Most unreliable pants: C’mon, Paul Brown. We know you’re cheap and stubborn, but at least buy your players durable, properly fitting uniforms.

Most inefficient use of playing time: Jon Kitna briefly replaced an injured Tony Romo after the Cowboys’ much maligned quarterback left Dallas’ game against San Francisco with a fractured rib in the first half. Quickly seeking to maximize his playing time, Kitna needed only 10 passing attempts to throw two interceptions.

Oh, and how about this Romo kid? That no good, never clutch, jezebell chasin’ quarterback impersonator. He was pretty good when it mattered today to lead the Cowboys to a 27-24 overtime comeback victory, throwing 292 of his 345 passing yards in the fourth quarter and overtime, and doing it with a busted rib. I suppose that means we’ll join many others and eat a small sampling of crow, although it’s going to take more than just one moment of late-game brilliance against an inferior opponent for Romo to overcome his recent record of flopping.

Any talk of a Kitna “era” reflects a startling and troubling lack of intelligence in Dallas. Barring another injury, there are no circumstances under which a quarterback not named Tony Romo should take a snap for the Cowboys this season. Discussion indicating otherwise is merely a reflection of a desperate fan base grasping at a solution where one isn’t needed.

Worst gambler’s nightmare: During the Cowboys’ first possession of the overtime period against the 49ers Romo immediately connected with an unexpected source for a long, game-clinching play.
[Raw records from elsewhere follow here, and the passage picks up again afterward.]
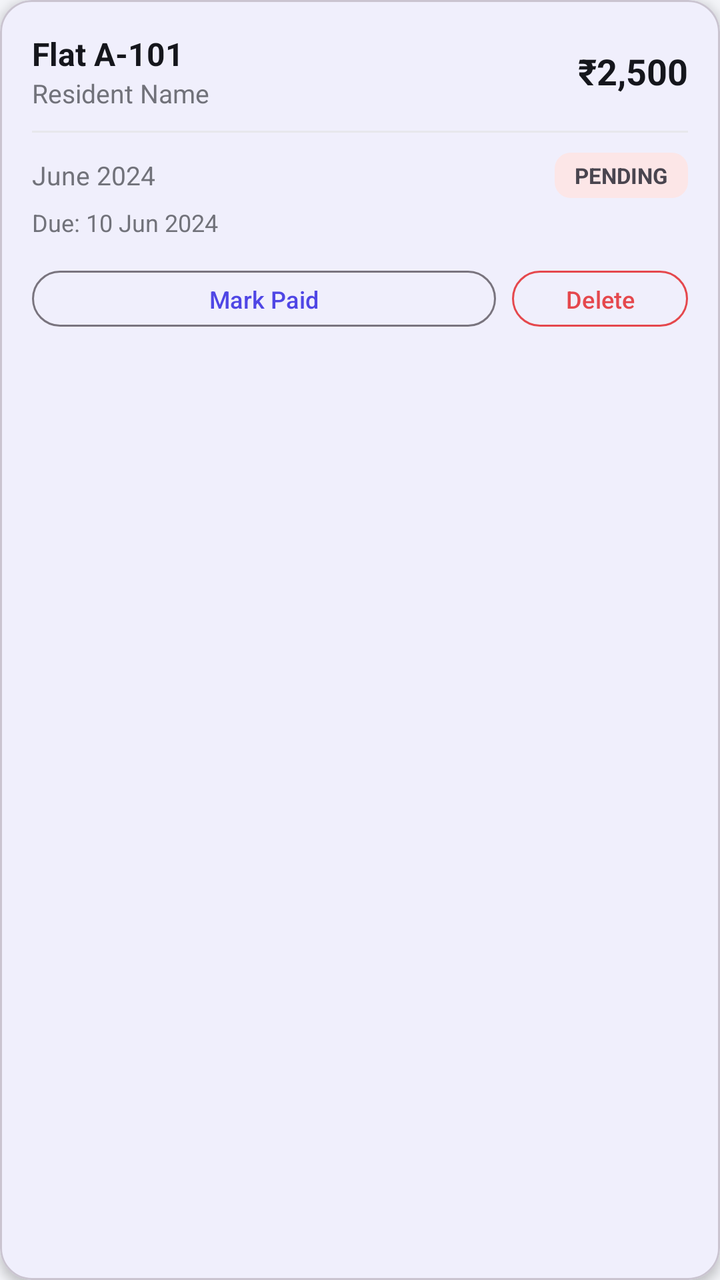
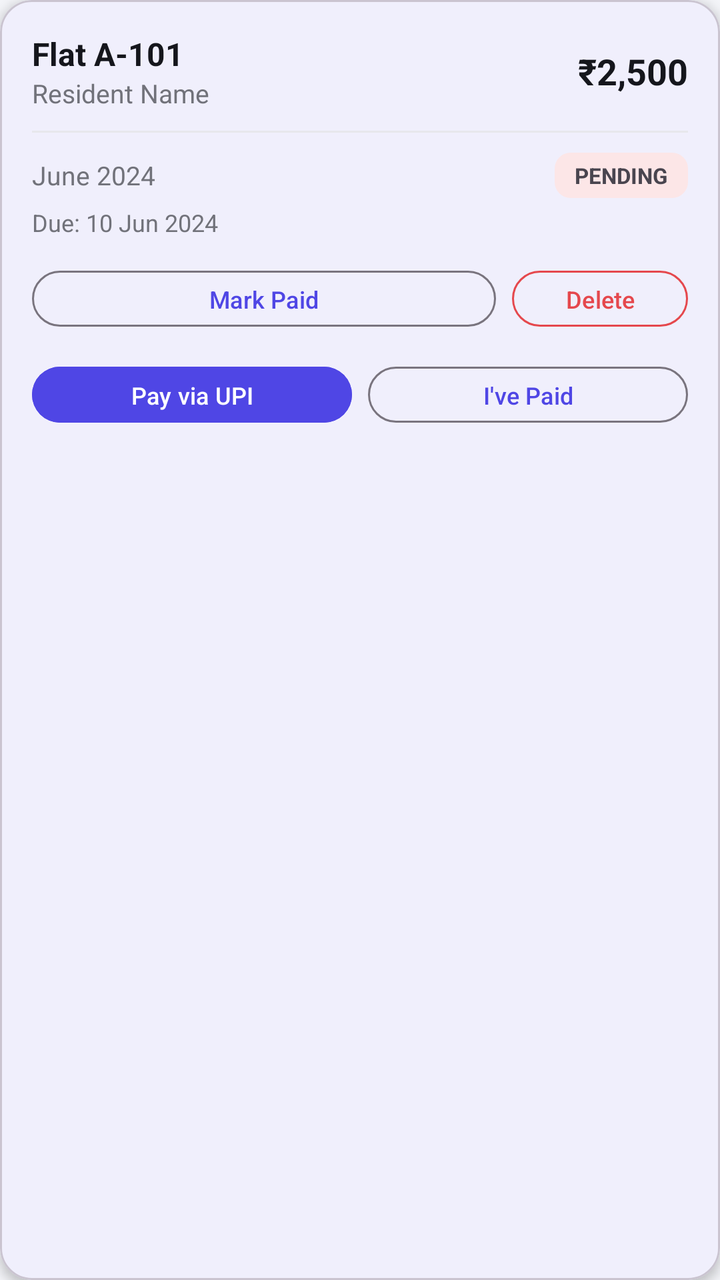

An Android layout rendered at two revisions. The XML below is the earlier revision; the diff shows what the commit changed to produce the second picture.
<!-- AndroidManifest.xml: application theme Theme.SocietyConnect -->
<!-- res/layout/item_maintenance.xml -->
<?xml version="1.0" encoding="utf-8"?>
<com.google.android.material.card.MaterialCardView
    xmlns:android="http://schemas.android.com/apk/res/android"
    xmlns:app="http://schemas.android.com/apk/res-auto"
    android:layout_width="match_parent"
    android:layout_height="wrap_content"
    android:layout_marginHorizontal="16dp"
    android:layout_marginBottom="10dp"
    app:cardCornerRadius="16dp"
    app:cardElevation="3dp"
    app:cardBackgroundColor="@color/white">

    <LinearLayout
        android:layout_width="match_parent"
        android:layout_height="wrap_content"
        android:orientation="vertical"
        android:padding="16dp">

        
        <LinearLayout
            android:layout_width="match_parent"
            android:layout_height="wrap_content"
            android:orientation="horizontal"
            android:gravity="center_vertical">

            <LinearLayout
                android:layout_width="0dp"
                android:layout_height="wrap_content"
                android:layout_weight="1"
                android:orientation="vertical">

                <TextView
                    android:id="@+id/tvFlat"
                    android:layout_width="wrap_content"
                    android:layout_height="wrap_content"
                    android:text="Flat A-101"
                    android:textColor="@color/text_primary"
                    android:textSize="16sp"
                    android:textStyle="bold" />

                <TextView
                    android:id="@+id/tvName"
                    android:layout_width="wrap_content"
                    android:layout_height="wrap_content"
                    android:text="Resident Name"
                    android:textColor="@color/text_secondary"
                    android:textSize="13sp" />
            </LinearLayout>

            <TextView
                android:id="@+id/tvAmount"
                android:layout_width="wrap_content"
                android:layout_height="wrap_content"
                android:text="₹2,500"
                android:textColor="@color/text_primary"
                android:textSize="18sp"
                android:textStyle="bold" />
        </LinearLayout>

        <View android:layout_width="match_parent" android:layout_height="1dp"
            android:background="@color/divider" android:layout_marginVertical="10dp"/>

        
        <LinearLayout
            android:layout_width="match_parent"
            android:layout_height="wrap_content"
            android:orientation="horizontal"
            android:gravity="center_vertical">

            <TextView
                android:id="@+id/tvMonth"
                android:layout_width="0dp"
                android:layout_height="wrap_content"
                android:layout_weight="1"
                android:text="June 2024"
                android:textColor="@color/text_secondary"
                android:textSize="13sp" />

            <TextView
                android:id="@+id/tvStatus"
                android:layout_width="wrap_content"
                android:layout_height="wrap_content"
                android:text="PENDING"
                android:textSize="11sp"
                android:textStyle="bold"
                android:paddingHorizontal="10dp"
                android:paddingVertical="4dp"
                android:background="@drawable/bg_status_pending" />
        </LinearLayout>

        <TextView
            android:id="@+id/tvDueDate"
            android:layout_width="wrap_content"
            android:layout_height="wrap_content"
            android:text="Due: 10 Jun 2024"
            android:textColor="@color/text_secondary"
            android:textSize="12sp"
            android:layout_marginTop="4dp" />

        <TextView
            android:id="@+id/tvPaidOn"
            android:layout_width="wrap_content"
            android:layout_height="wrap_content"
            android:text="Paid on 05 Jun 2024"
            android:textColor="@color/status_paid"
            android:textSize="12sp"
            android:layout_marginTop="4dp"
            android:visibility="gone" />

        
        <LinearLayout
            android:layout_width="match_parent"
            android:layout_height="wrap_content"
            android:orientation="horizontal"
            android:layout_marginTop="12dp">

            <com.google.android.material.button.MaterialButton
                android:id="@+id/btnToggle"
                android:layout_width="0dp"
                android:layout_height="36dp"
                android:layout_weight="1"
                android:layout_marginEnd="8dp"
                android:text="Mark Paid"
                android:textSize="12sp"
                style="@style/Widget.Material3.Button.OutlinedButton" />

            <com.google.android.material.button.MaterialButton
                android:id="@+id/btnDelete"
                android:layout_width="wrap_content"
                android:layout_height="36dp"
                android:text="Delete"
                android:textSize="12sp"
                app:iconGravity="textStart"
                style="@style/Widget.Material3.Button.OutlinedButton"
                app:strokeColor="@color/status_pending"
                android:textColor="@color/status_pending" />
        </LinearLayout>

    </LinearLayout>
</com.google.android.material.card.MaterialCardView>
<!-- resources referenced by this layout -->
<resources>
  <color name="divider">#E7E7EC</color>
  <color name="status_paid">#159A57</color>
  <color name="status_pending">#E5484D</color>
  <color name="text_primary">#15161C</color>
  <color name="text_secondary">#71727A</color>
  <color name="white">#FFFFFF</color>
  <!-- drawable bg_status_pending (drawable) -->
  <?xml version="1.0" encoding="utf-8"?>
  <shape xmlns:android="http://schemas.android.com/apk/res/android">
      <solid android:color="@color/tint_red"/>
      <corners android:radius="8dp"/>
  </shape>
  <style name="Theme.SocietyConnect" parent="Theme.Material3.Light.NoActionBar">
          <item name="colorPrimary">@color/primary</item>
          <item name="colorPrimaryVariant">@color/primary_dark</item>
          <item name="colorOnPrimary">@color/white</item>
          <item name="colorSecondary">@color/secondary</item>
          <item name="colorOnSecondary">@color/white</item>
          <item name="android:colorBackground">@color/background</item>
          <item name="colorSurface">@color/surface</item>
          <item name="android:statusBarColor">@color/primary_dark</item>
          <item name="android:navigationBarColor">@color/white</item>
      </style>
  <color name="tint_red">#FCE6E7</color>
  <color name="primary">#4F46E5</color>
  <color name="primary_dark">#3B2FAE</color>
  <color name="secondary">#F97316</color>
  <color name="background">#F3F4F8</color>
  <color name="surface">#FFFFFF</color>
</resources>

<!-- the commit's change to res/layout/item_maintenance.xml (unified diff, before → after) -->
@@ -107,8 +107,19 @@
             android:layout_marginTop="4dp"
             android:visibility="gone" />
 
+        <TextView
+            android:id="@+id/tvUtrInfo"
+            android:layout_width="wrap_content"
+            android:layout_height="wrap_content"
+            android:text="UTR submitted: 123456789012 · awaiting confirmation"
+            android:textColor="@color/text_secondary"
+            android:textSize="12sp"
+            android:layout_marginTop="4dp"
+            android:visibility="gone" />
+
         
         <LinearLayout
+            android:id="@+id/layoutAdminActions"
             android:layout_width="match_parent"
             android:layout_height="wrap_content"
             android:orientation="horizontal"
@@ -136,5 +147,33 @@
                 android:textColor="@color/status_pending" />
         </LinearLayout>
 
+        
+        <LinearLayout
+            android:id="@+id/layoutPay"
+            android:layout_width="match_parent"
+            android:layout_height="wrap_content"
+            android:orientation="horizontal"
+            android:layout_marginTop="12dp">
+
+            <com.google.android.material.button.MaterialButton
+                android:id="@+id/btnPayUpi"
+                android:layout_width="0dp"
+                android:layout_height="36dp"
+                android:layout_weight="1"
+                android:layout_marginEnd="8dp"
+                android:text="Pay via UPI"
+                android:textSize="12sp"
+                android:backgroundTint="@color/primary" />
+
+            <com.google.android.material.button.MaterialButton
+                android:id="@+id/btnSubmitUtr"
+                android:layout_width="0dp"
+                android:layout_height="36dp"
+                android:layout_weight="1"
+                android:text="I've Paid"
+                android:textSize="12sp"
+                style="@style/Widget.Material3.Button.OutlinedButton" />
+        </LinearLayout>
+
     </LinearLayout>
 </com.google.android.material.card.MaterialCardView>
Jesse Holley ran 77 yards down the field and pulled a Kevin Dyson, reaching and struggling as he crawled towards the end zone before being hauled down by Donte Whitner at the one-yard line. In reality, this was clearly a tremendous play if you’re a Cowboys supporter. Romo’s pass and Holley’s long scamper set up the game-winning field goal, and the Cowboys avoided an embarrassing loss to a weak opponent.

But football isn’t played entirely in reality. In Vegas and in the darkest, most gambling-addicted corners of the Interwebs there’s a whole different reality, one where the final score and the winner is irrelevant, and all that matters is the spread, which favored the Cowboys by three.

Holley was one yard away from a major pay day for a major segment of the population. Instead the outcome was a push, and nothingness.

Best red head: When Andy Dalton took control of a Bengals team going through a nasty divorce with its long-time quarterback, his odds for success were minimal. With the exception of Cedric Benson, the upside and promise at the rest of the offensive skill positions is matched only by inexperience and youth. Tight end Jermaine Gresham is in just his second year, and A.J. Green is an electric rookie who played in only his second regular season game this week. This team is brimming with both offensive potential and opportunities for inconsistency as growth occurs and mistakes are made.

That’s why even though it came in a loss, Dalton’s performance today against Denver is even more remarkable, and any time a rookie quarterback throws for 332 yards and two touchdowns it’s pretty remarkable. He completed 65.8 percent of his passes, and started to demonstrate a connection with Green, who had 10 receptions for 124 yards. This all came after a week in which Dalton was limited in practice and missed half of Cincinnati’s Week 1 loss because of a wrist injury.

Sure, Denver was playing without defensive end and premier pass-rusher Elvis Dumervil, and Pro Bowl cornerback Champ Bailey, absences that helped Dalton’s cause. But regardless of Denver’s injury woes, between Dalton and Cam Newton we’ve now seen rookie quarterbacks combine for 1,267 passing yards through two weeks.

That’s just not supposed to happen in this league. Then again, maybe it is, with pass defense now becoming some foreign concept found only deep in the bowels of Canton through indecipherable hyroglifics.